(Collection entries)
========

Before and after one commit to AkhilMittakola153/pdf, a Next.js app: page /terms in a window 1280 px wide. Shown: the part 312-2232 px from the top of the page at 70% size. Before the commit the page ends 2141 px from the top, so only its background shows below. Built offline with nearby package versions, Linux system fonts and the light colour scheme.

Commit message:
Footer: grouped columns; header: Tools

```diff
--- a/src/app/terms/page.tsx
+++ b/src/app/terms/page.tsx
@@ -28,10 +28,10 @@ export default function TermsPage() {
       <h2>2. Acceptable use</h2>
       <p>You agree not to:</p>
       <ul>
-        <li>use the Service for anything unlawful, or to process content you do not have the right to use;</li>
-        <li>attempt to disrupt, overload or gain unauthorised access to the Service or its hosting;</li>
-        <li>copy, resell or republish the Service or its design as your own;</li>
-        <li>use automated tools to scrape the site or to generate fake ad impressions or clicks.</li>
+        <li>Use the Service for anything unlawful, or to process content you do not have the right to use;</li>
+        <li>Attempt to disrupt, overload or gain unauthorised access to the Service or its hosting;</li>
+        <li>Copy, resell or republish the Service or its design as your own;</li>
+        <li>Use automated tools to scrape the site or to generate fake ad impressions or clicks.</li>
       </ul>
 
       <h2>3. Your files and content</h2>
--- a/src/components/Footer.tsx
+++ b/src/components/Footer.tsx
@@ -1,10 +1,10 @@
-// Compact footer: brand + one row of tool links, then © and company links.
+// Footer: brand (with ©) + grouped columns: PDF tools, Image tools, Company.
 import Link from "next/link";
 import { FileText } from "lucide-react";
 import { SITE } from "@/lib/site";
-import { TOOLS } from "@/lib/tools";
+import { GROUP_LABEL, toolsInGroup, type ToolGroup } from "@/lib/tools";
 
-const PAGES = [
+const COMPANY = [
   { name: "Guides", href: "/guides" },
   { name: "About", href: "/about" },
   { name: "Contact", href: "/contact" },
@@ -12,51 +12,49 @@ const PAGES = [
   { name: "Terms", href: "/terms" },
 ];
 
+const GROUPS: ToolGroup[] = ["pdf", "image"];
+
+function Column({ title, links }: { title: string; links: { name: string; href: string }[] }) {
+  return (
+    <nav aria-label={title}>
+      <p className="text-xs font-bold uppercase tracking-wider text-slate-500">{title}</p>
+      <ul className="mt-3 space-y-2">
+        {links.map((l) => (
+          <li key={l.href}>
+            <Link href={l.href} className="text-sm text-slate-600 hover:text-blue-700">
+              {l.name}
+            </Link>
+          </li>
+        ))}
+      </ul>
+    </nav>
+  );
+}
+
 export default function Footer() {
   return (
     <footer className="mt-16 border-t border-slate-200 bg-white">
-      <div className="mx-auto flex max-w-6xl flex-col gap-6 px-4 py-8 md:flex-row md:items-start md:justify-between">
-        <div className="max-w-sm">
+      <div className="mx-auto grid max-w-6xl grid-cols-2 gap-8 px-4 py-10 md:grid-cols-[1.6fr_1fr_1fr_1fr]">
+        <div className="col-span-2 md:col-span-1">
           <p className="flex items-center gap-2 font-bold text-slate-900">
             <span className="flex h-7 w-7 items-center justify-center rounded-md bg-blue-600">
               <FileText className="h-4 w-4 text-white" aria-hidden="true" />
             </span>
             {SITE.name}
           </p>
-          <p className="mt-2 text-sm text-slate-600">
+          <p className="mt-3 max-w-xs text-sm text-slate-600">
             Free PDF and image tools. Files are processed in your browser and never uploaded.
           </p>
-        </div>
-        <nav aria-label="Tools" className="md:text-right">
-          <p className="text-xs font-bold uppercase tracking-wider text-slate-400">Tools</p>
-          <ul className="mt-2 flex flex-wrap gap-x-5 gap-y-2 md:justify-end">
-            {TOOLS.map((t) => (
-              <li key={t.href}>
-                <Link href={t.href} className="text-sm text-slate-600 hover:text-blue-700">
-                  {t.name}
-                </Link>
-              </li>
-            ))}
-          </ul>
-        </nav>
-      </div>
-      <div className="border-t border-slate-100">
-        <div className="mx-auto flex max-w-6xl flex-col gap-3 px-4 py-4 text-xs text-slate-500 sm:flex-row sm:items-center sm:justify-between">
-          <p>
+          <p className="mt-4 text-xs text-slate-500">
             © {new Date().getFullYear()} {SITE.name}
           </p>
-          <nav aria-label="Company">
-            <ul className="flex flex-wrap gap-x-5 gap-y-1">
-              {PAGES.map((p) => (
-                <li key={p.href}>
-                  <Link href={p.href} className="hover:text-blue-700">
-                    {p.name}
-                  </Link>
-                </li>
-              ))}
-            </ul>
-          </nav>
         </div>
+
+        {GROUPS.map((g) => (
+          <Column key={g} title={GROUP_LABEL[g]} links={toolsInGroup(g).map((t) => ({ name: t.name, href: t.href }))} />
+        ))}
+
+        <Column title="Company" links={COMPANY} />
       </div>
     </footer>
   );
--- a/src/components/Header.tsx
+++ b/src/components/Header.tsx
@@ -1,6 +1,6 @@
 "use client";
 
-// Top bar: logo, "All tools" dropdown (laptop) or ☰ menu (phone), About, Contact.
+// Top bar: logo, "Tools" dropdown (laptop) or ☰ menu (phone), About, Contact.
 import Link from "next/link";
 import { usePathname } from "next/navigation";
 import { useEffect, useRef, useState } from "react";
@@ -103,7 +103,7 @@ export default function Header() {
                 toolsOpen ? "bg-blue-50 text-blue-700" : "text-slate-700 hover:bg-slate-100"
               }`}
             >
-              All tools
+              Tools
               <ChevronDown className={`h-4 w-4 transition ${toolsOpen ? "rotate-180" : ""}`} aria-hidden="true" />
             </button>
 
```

========

◆ DIRECTIONS
Say how many of the lines above include the string "links", and give no other words.

◆ RESULT
5